Sometimes it can feel threatening to see people settling into their groove and acclimatising to student life faster than you are. If people around you seem to have grown thriving groups of friends apparently out of thin air and you’re still finding your feet in that tricky balance between studying, socialising, and simply existing in a new and potentially frightening environment, remember that there’s no right way to be a student and there’s no pace too slow for making your mark and finding your corner. “Everyone does things in their own way” may sound like a cliché but it’s an immutable fact of student life. Nottingham is a culturally diverse hub of undergraduates and postgraduates of all ages from all over the globe, and it’s this reality that encapsulates what it means to be a student – it means whatever you choose it to mean.
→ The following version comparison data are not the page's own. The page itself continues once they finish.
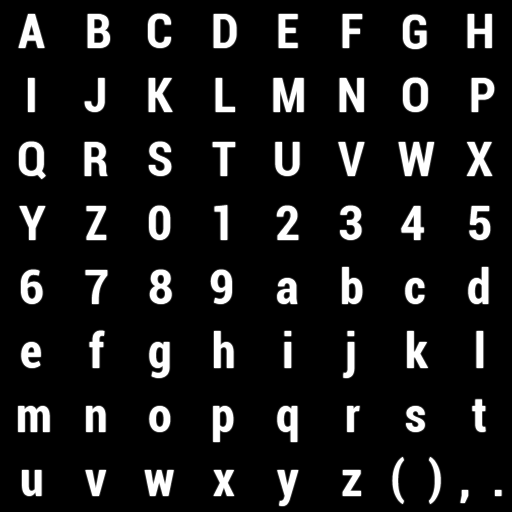
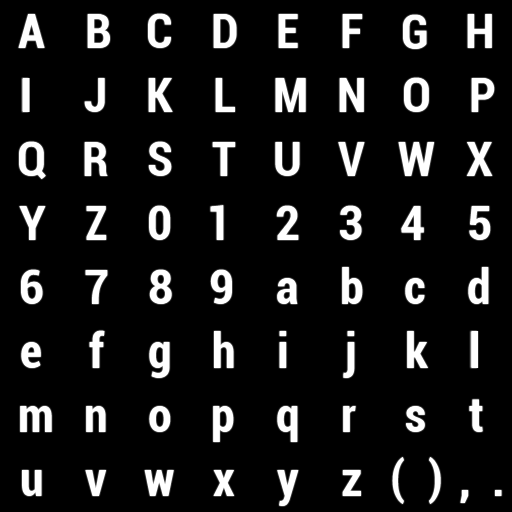
Dynamic lighting implemented.. needs optimizing later though

diff --git a/tileboard.cpp b/tileboard.cpp
@@ -27,12 +27,17 @@ Tile::Tile(VertexBuffer* vb, int x, int y)
 
 void Tile::SetAmbient(const glm::vec3 &col)
 {
-	ambient_colour = col;
+	ambient_colour = colour = col;
 }
 
-void Tile::UpdateAmbient()
+void Tile::SetDynamic(const glm::vec3 &col)
 {
-	UpdateColour(ambient_colour);
+	colour += col;
+}
+
+void Tile::Update()
+{
+	UpdateColour(colour);
 }
 
 void Tile::UpdateColour(const glm::vec3 &col)
@@ -128,7 +133,7 @@ void TileBoard::Update()
 	{
 		for (auto cell : row)
 		{
-			cell->UpdateAmbient();
+			cell->Update();
 		}
 	}
 
@@ -136,19 +141,53 @@ void TileBoard::Update()
 }
 
 
-Tile * TileBoard::FindNearest(glm::vec2 cursor)
+Tile * TileBoard::FindNearest(const glm::vec2 &cursor)
 {
-	int x = cursor.x;
-	int y = cursor.y;
+	int x = roundf(cursor.x);
+	int y = roundf(cursor.y);
 
 	if (x < 0 or x >= mapsizex) return nullptr;
 	if (y < 0 or y >= mapsizey) return nullptr;
 
-	LOGf("Finding map tile %d, %d", x, y);
+	//LOGf("Finding map tile %d, %d", x, y);
+
 	Tile *t = map[y][x];
 
 	return t;
 }
 
+void TileBoard::DynamicLight(const glm::vec2 &position, const glm::vec3 colour, float radius)
+{
+	float maxb = 0.0f, minb = 1.0f;
 
+	for (int ix = 0;  ix < mapsizex;  ++ix)
+	{
+		float x = ix;
+
+		for (int iy = 0; iy < mapsizey; ++iy)
+		{
+			float y = iy;
+			glm::vec2 current(x,y);
+
+			Tile *t = map[y][x];
+
+			float distance = glm::distance(position, glm::vec2(x,y));
+
+			if (distance > radius) continue;
+
+			float brightness = 1.0f - (distance / radius);  //brightness scale from 1 -> 0
+
+			glm::vec3 falloffcol = colour * brightness;
+
+			t->SetDynamic(falloffcol);
+			t->Update();
+
+			maxb = glm::max(maxb, brightness);
+			minb = glm::min(minb, brightness);
+
+		}
+	}
+
+	LOGf("min brigtness %.2f   max brightness %.2f", minb, maxb);
+}
 

diff --git a/font.cpp b/font.cpp
@@ -40,12 +40,12 @@ Primitive* Font::CreateGlyph(char ch, int xoff, int yoff, int xgrid, int ygrid)
 
 	//adjust advance width  (still needs work but its close enough)
 	float aw = 0.8f;
-	if (std::string(",.").find(ch) != std::string::npos) aw = 0.5f;
+	//if (std::string(",.").find(ch) != std::string::npos) aw = 0.5f;
 	if (std::string("abh").find(ch) != std::string::npos) aw = 0.8f;
-	if (std::string("IJZEi1()").find(ch) != std::string::npos) aw = 0.7f;
+	if (std::string("IJZE1()").find(ch) != std::string::npos) aw = 0.7f;
 	if (std::string("tpfr").find(ch) != std::string::npos) aw = 0.6f;
-	if (std::string("lj").find(ch) != std::string::npos) aw = 0.6f;
-	if (std::string("WMwm").find(ch) != std::string::npos) aw = 1.0f;
+	if (std::string("lji").find(ch) != std::string::npos) aw = 0.6f;
+	if (std::string(",.WMwm").find(ch) != std::string::npos) aw = 1.0f;
 
 	advancewidth[ch] = aw;
 	return glyph;
@@ -102,7 +102,7 @@ void Font::Draw(char ch)
 {
 	if (glyphs.count(ch) == 0)
 	{
-		if (ch != ' ') LOGf("GLYPH '%c' not in font", ch);
+		if (ch != ' ' and ch != '-') LOGf("GLYPH '%c' not in font", ch);
 		return;
 	}
 

diff --git a/app.cpp b/app.cpp
@@ -15,6 +15,9 @@
 
 #include "tileboard.h"
 
+#include <sstream>
+#include <iomanip>
+
 #include <math.h>
 #include <gtc/matrix_transform.hpp>
 
@@ -57,8 +60,10 @@ void App::Update(float dt)
 
 	gamemap.SetAmbient(ambientcolour);
 
-	Tile *ht = gamemap.FindNearest(hover);
-	if (ht) { ht->SetAmbient(ambientcolour * 2.0f); }
+	//Tile *ht = gamemap.FindNearest(hover);
+	//if (ht) { ht->SetAmbient(ambientcolour * 2.0f); }
+
+	gamemap.DynamicLight(hover, glm::vec3(5.0f, 5.0f, 4.5f), 5.0f);
 
 	gamemap.Update();
 
@@ -93,7 +98,11 @@ void App::Render()
 
 	font.Draw(ortho, 220, 25, 30, "(Evolution)");
 
-	font.Draw(ortho, 10, 470, 12, "This is some status line text.");
+	std::stringstream cursorpos;
+	cursorpos << std::setprecision(1) << std::fixed;  //this is a lot of code to replace %.2f
+	cursorpos << "("<<hover.x<<","<<hover.y<<")";
+
+	font.Draw(ortho, 10, 470, 12, "This is some status line text.  42  "+cursorpos.str());
 
 //	char ch = '0';
 //	for (int y = 10;  ch <= '9'; y+= 30, ch++)

diff --git a/tileboard.h b/tileboard.h
@@ -17,15 +17,17 @@
 
 class Tile : public Primitive
 {
+	glm::vec3 colour;
 	glm::vec3 ambient_colour;
 
 public:
 
 	Tile(VertexBuffer* vb, int x, int y);
 
+	void SetDynamic(const glm::vec3 &col);
 	void SetAmbient(const glm::vec3 &col);
-	void UpdateAmbient();
 
+	void Update();
 	void UpdateColour(const glm::vec3 &col);
 
 };
@@ -55,8 +57,10 @@ public:
 	void SetAmbient(glm::vec3 col);
 	void Update();
 
-	Tile * FindNearest(glm::vec2 cursor);
+	Tile * FindNearest(const glm::vec2 &cursor);  //find nearest tile from world coordinates cursor
 
+
+	void DynamicLight(const glm::vec2 &position, const glm::vec3 colour, float radius);
 };
 
 

diff --git a/main.cpp b/main.cpp
@@ -74,11 +74,11 @@ int run(int argc, char *argv[])
 					break;
 
 					case SDL_KEYDOWN:
-						theapp.OnKeyDown(event.key.keysym);
+						theapp.OnKeyDown((SDL_Keysym)event.key.keysym);
 					break;
 
 					case SDL_KEYUP:
-						theapp.OnKeyUp(event.key.keysym);
+						theapp.OnKeyUp((SDL_Keysym)event.key.keysym);
 					break;
 				}
 			}
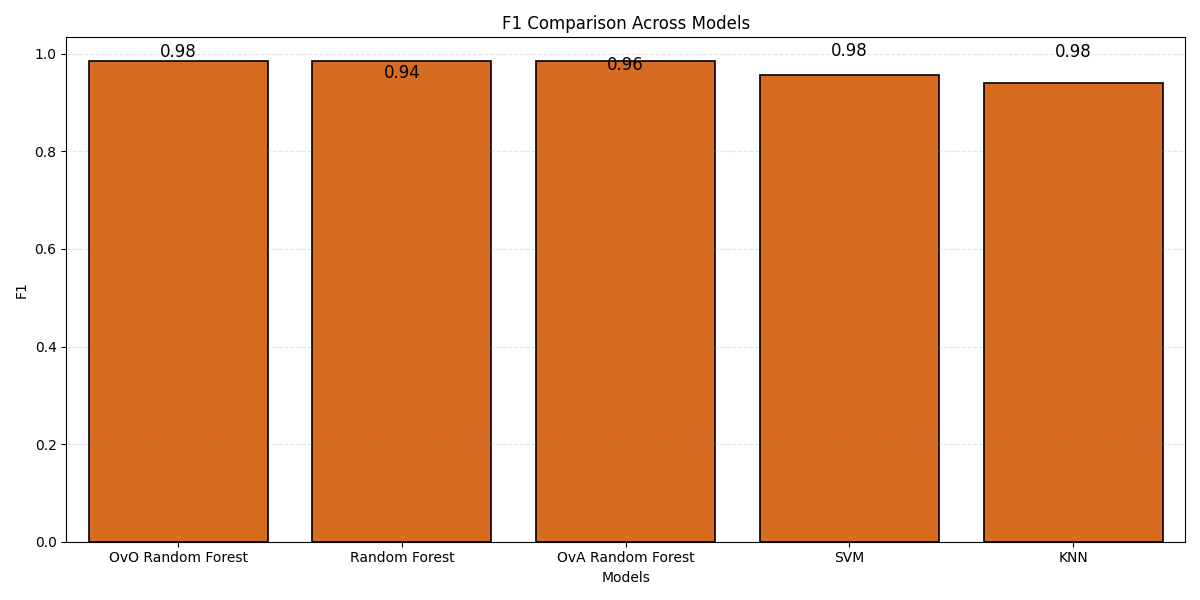
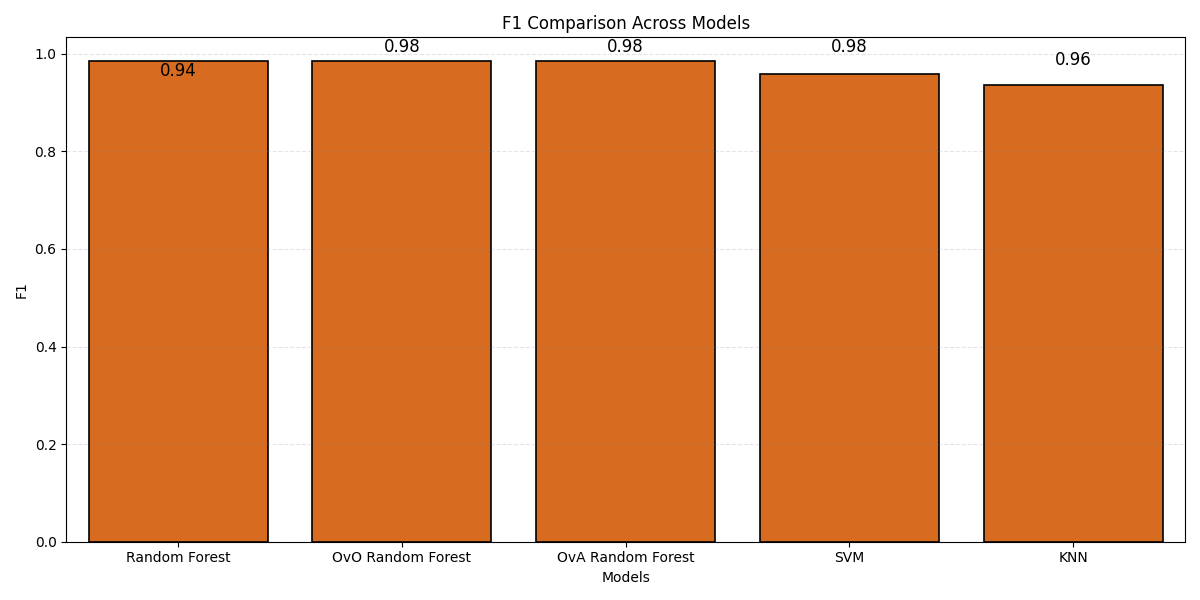
final-final

diff --git a/darknet/src/main.py b/darknet/src/main.py
@@ -10,19 +10,19 @@ from sklearn.neighbors import KNeighborsClassifier
 
 def compare_models(data):
     models = {
-        'Random Forest': RandomForestClassifier(),
         'KNN': KNeighborsClassifier(),
-        'SVM': SVC(),
+        'Random Forest': RandomForestClassifier(),
         'OvO Random Forest': OneVsOneClassifier(RandomForestClassifier(), n_jobs=-1),
         'OvA Random Forest': OneVsRestClassifier(RandomForestClassifier(), n_jobs=-1),
+        'SVM': SVC(),
     }
 
     model_kwargs = {
+        'KNN': {'scaler': RobustScaler(), 'pca': 35},
         'Random Forest': {'scaler': RobustScaler()},
-        'KNN': {'scaler': RobustScaler()}, # it was found that additional PCA only hurts the model
-        'SVM': {'scaler': StandardScaler(), 'pca':30}, # doesn't imrpove after 30. Using standardScaler() because robust completely freezes it
         'OvO Random Forest': {},
         'OvA Random Forest': {},
+        'SVM': {'scaler': StandardScaler(), 'pca':35}, # doesn't imrpove after 30. Using standardScaler() because robust completely freezes it
     }
     
     results = {}

diff --git a/darknet/src/comparison_graphs.py b/darknet/src/comparison_graphs.py
@@ -348,8 +348,12 @@ class ComparisonGraphs:
         plt.xticks(color='white' if darkmode else 'black')
         plt.tick_params(colors='white' if darkmode else 'black')
         
+        y_offset = (ax.get_ylim()[1] - ax.get_ylim()[0]) * 0.01 
+
         for i, v in enumerate(metric_v):
-            ax.text(i, v + 0.01, f"{v:.2f}", ha='center', fontsize=12, color='white' if darkmode else 'black')
+            ax.text(i, v + y_offset, f"{v:.2f}",
+                    ha='center', va='bottom', fontsize=12,
+                    color='white' if darkmode else 'black')
 
         plt.tight_layout()
         plt.savefig(save_path, facecolor='black' if darkmode else 'white', edgecolor='none' if darkmode else 'black')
– Freya Cumming-Webb, Campaign Group Leader at Nottingham Student Minds
Today on our facebook and twitter we’ve been asking what our followers wished they’d known in fresher’s week (or Week One as we call it at Nottingham). I think the thing I wish I’d known was quite simply ‘it will be ok’, it might not feel like it at times but there are things to do, people to meet and lots of support to fall back on if need be. Instead I think I spent a large part of my first week at university worrying about plagiarism rules! I was very lucky and found good friends, who I’ve since lived with, only a few doors away in my hall.
That won’t be the same for everyone but I think it does prove that most people can get on with most people. Think back to your friends at school, your best friends may well have been in your randomly assigned form groups and through time spent together, doing the same things friendship was formed. Now, I’m not suggesting everyone finds their best friends in hall, or that forcing yourself to do something you know you don’t enjoy with people will create friendship, but the duration of your course, not just the first week will be a series of experiments and pushing yourself. With hundreds of societies from sky diving to knitting, in a university of thousands of people you will find things you enjoy and your future best friends…quite simply it will be ok.
…but I haven’t found my niche yet, it doesn’t feel ok?!
Why not come along to Student Minds @ Sobar on Monday 29th September? There will be music, food, and if you feel lost just come and chat to someone in a Student Minds t-shirt!
Join our facebook and twitter pages to keep up to date with events and workshops we’re holding or come along to our Positive Minds course which offers suggestions about how to meet new people as well as a chance to chat openly about any struggles of starting university!
– Freya Cumming-Webb, Campaign Group Leader at Nottingham Student Minds
The first new students arrive today, international students are here for their orientation and a chance to recover from jet lag before Week One really gets going on Sunday! At Student Minds UoN we’re putting the finishing touches to posters, banners and our free event for Week Two at our local Sobar in the city centre. We’ve also ordered 30 t-shirts for our volunteers and 1000 pencils to give out at GP registration!
The whole team is getting to grips with Twitter and we’re really hoping to get our name out there this term! We’ve got a new team, our new Positive Minds course, new events and new campaigns as well as old and new staff and volunteers helping us along the way!
Let’s hope it all comes together!